At its simplest view, a company is either looking for help to fill a job opening via Direct Hire or Contract – here is the difference:
- Direct Hire – Also commonly referred to as a permanent hire, the company asks the recruiter to identify an employee that the company will be adding to its own payroll. The recruiter is paid in full when the candidate starts the new job and the transaction is complete.
- Contract Hire – This type of hire is meant to fill a short-term need, and the candidate is referred to as a Contractor, Consultant, or Temp. As the need is not long-term, the company does not want to hire an employee and have to fire them once the project or need is fulfilled. In this case, the employee they want is on the recruiting firm’s payroll but is “rented out” on an hourly, weekly, or monthly basis. Hourly is by far the most common.
- Contract-to-Hire – this is a combination of the first two used when a company wants to “try before they buy” by bringing on a potential future employee on a contract basis then offering them a permanent position if they perform well.
For Direct Hire, the fee is based on a percentage of the salary level the candidate is offered, with the most common being 25%. So, for a candidate that you offer a base salary of $100K, you will be charged a one-time fee of $25K, usually payable within 30 days of start date. Fee percentages can range from 20% to 30% for a variety of reasons (see blog IS PRICING NEGOTIABLE?). For executive level searches at big companies, a common method to hire is called a Retained Search, which is typically 33% of estimated first year compensation, which can easily double or triple a regular fee (see blog CONTINGENCY VS RETAINED).
For Contract, the most common method is based on an hourly rate (the “pay rate”) that the contractor will be paid which is then “marked up” to determine the hourly rate the company will pay (the “bill rate”). For example, a person that would typically be paid $100K in a direct hire situation might negotiate a pay rate around $55/hr or so, based on 2080 hours in a year and adding a slight premium to make up for benefits. Then, if the markup rate is 65%, the bill rate will be $90.75/hr. There is a ridiculously wide range of markups out there depending on the type of contractor, the work required and the business model of the search firm. For a high volume of low wage workers, the markup might be 40%. For a highly specialized consultant working for a top firm in a niche industry, it can be 150%+. Most will likely fall in the 50-80% markup range.

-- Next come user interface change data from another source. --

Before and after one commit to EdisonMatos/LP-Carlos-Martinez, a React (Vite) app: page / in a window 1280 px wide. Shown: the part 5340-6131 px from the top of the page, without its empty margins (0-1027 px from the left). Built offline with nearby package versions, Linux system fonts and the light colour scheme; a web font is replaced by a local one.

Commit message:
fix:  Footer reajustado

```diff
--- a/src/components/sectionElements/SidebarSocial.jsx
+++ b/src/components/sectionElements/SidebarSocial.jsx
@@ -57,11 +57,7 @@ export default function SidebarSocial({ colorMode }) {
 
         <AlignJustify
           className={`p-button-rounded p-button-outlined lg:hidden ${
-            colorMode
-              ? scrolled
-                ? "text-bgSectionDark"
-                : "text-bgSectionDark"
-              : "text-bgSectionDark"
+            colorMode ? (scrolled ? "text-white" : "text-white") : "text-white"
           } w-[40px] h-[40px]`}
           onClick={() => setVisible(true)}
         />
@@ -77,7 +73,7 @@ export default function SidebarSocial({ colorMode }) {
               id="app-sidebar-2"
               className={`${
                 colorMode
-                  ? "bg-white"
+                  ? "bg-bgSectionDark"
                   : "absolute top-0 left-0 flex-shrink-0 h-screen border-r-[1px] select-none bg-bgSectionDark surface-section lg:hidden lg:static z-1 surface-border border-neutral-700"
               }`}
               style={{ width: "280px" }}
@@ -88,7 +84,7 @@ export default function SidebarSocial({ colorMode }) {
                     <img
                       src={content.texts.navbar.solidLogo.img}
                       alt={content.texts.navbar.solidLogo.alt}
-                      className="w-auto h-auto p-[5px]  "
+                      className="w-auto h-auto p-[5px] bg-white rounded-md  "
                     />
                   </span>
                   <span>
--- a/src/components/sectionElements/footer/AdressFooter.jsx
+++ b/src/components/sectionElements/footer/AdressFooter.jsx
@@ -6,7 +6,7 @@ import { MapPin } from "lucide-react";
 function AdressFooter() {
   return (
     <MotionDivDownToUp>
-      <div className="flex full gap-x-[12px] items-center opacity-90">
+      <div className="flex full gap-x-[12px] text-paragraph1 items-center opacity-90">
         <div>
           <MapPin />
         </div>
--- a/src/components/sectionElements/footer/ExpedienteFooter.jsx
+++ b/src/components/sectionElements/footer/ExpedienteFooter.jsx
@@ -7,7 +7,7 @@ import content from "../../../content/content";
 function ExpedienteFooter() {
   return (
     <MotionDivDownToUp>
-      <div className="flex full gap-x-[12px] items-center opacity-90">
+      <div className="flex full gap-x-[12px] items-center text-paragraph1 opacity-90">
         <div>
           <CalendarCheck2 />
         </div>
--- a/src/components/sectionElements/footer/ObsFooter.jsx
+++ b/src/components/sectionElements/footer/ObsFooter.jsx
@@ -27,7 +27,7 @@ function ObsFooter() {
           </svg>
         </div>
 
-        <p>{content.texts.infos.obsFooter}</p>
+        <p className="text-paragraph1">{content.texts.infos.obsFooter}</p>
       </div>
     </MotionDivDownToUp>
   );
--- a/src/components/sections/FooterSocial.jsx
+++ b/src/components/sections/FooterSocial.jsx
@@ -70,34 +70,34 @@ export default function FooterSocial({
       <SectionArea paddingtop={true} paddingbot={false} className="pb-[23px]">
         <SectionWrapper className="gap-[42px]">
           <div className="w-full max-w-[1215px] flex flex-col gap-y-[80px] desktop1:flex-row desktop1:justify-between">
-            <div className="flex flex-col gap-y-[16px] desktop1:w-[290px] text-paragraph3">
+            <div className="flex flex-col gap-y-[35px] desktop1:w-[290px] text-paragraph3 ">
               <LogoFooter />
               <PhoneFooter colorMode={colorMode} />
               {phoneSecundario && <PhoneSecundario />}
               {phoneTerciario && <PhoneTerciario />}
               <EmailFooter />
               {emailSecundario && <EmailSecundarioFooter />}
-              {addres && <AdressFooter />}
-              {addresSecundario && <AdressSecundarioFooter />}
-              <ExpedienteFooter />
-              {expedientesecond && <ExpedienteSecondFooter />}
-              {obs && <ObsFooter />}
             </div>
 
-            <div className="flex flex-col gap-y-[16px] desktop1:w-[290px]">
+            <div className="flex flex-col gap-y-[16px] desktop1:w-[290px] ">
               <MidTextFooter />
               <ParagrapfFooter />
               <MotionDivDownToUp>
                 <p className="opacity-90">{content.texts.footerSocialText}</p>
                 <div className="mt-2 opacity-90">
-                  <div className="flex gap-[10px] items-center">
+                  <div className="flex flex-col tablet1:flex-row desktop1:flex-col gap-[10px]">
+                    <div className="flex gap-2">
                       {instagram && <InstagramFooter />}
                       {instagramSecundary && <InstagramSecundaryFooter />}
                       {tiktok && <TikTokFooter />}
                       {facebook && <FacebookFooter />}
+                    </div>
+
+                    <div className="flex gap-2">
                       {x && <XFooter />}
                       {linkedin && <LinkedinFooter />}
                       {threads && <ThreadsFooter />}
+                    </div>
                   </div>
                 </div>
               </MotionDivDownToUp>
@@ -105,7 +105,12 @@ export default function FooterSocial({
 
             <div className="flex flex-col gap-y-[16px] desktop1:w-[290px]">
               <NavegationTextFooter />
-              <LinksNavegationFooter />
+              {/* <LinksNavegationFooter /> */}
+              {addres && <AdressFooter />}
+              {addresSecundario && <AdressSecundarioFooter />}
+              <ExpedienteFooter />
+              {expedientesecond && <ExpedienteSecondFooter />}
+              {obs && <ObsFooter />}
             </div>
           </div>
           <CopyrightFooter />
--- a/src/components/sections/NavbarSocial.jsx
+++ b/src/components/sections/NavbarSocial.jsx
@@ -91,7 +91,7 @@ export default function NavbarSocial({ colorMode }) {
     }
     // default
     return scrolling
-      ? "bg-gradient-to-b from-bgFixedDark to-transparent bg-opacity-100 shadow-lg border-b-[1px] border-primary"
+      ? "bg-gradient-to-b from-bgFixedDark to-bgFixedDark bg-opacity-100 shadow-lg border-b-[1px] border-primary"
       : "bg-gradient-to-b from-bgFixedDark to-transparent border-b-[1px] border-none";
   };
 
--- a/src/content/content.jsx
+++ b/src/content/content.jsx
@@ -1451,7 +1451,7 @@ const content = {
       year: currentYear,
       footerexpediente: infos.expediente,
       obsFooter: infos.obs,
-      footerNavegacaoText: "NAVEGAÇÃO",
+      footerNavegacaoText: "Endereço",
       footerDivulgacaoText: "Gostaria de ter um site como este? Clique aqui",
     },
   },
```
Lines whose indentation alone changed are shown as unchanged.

While every prudent business wants to save on costs, keep in mind a time-honored rule about employment that accurate MOST of the time: “Good people aren’t cheap, and cheap people aren’t good”.